Iowa and Stanford both won dramatic decisions on last-second field goals from kickers Marshall Koehn and Conrad Ukropina. Koehn's boot elevated Iowa past Pittsburgh in a game Lomax credited as a major building block in the Hawkeyes' season, while Ukropina drilled the game-winner to defeat Notre Dame in the regular-season finale.
If Shaw's prediction comes to pass, and the Rose Bowl is decided at the end, Koehn or Ukropina could again have final say.
However, in a game likely to be dictated by defense and yards coming at a premium, specials teams could also have vital importance in providing needed offense.

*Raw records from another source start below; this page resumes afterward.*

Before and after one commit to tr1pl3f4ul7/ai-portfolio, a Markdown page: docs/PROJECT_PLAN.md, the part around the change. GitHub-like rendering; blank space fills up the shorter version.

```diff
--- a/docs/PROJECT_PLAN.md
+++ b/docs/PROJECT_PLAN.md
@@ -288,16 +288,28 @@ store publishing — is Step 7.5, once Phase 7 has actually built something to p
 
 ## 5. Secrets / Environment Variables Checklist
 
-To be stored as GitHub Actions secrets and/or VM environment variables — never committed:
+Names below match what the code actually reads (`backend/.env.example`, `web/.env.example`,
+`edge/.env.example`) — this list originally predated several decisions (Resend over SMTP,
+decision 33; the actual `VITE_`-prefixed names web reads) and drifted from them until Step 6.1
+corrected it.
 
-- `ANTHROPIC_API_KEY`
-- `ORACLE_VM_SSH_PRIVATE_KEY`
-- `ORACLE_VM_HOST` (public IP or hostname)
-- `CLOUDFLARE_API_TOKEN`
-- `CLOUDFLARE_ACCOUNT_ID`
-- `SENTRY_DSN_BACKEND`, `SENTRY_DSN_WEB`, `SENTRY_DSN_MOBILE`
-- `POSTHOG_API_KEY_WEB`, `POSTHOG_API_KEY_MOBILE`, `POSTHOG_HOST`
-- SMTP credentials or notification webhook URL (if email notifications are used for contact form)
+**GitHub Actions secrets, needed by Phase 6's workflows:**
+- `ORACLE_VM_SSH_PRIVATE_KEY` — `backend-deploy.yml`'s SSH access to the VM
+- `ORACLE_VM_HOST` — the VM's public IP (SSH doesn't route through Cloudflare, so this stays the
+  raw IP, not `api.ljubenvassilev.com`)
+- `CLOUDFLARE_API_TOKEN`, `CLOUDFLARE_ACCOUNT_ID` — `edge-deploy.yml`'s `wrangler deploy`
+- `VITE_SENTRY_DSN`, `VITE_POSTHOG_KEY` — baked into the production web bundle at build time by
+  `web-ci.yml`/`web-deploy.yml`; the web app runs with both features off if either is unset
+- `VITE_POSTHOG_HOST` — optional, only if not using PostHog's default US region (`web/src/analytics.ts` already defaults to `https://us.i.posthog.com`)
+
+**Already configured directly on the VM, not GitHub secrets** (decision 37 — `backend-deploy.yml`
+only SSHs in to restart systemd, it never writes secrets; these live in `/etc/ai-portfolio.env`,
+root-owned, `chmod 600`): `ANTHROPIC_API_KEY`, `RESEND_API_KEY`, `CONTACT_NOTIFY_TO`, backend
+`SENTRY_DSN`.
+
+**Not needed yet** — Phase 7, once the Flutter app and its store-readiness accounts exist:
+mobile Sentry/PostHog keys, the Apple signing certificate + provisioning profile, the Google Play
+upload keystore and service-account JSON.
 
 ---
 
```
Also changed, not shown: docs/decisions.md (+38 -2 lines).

King ranks 15th nationally with a punt return average of 12.7 yards per opportunity. McCaffrey has proven his explosiveness on kickoffs, running one back against Cal in November. He nearly took a punt return to the house in the Pac-12 Championship Game, which would have given him a score through five different means on the year: rush, reception, pass, kick return and punt return.
It's only been accomplished twice in college football history. Once was by 2005 Heisman winner Reggie Bush, and McCaffrey just happens to wear No. 5 because of Bush. A punt return for a score in the Rose Bowl Game would be quite the exclamation point to a remarkable season.
Iowa's been doubted and overlooked much of the season. Just reaching the Rose Bowl, the first of Ferentz' career, is a remarkable and surprising milestone, but the Hawkeyes aren't in California for a participation ribbon. Iowa will bring the same fight that produced the first 12-win campaign in program history.
Stanford's familiarity with the Rose Bowl – this being the third for the program's seniors – and the Cardinal's versatile roster, should give them the edge.
Stanford can match Iowa's physicality, but has enough of a Pac-12-inspired finesse quality to break a huge play at the most opportune time. Just such a play should tip the Rose Bowl in the Cardinal's favor.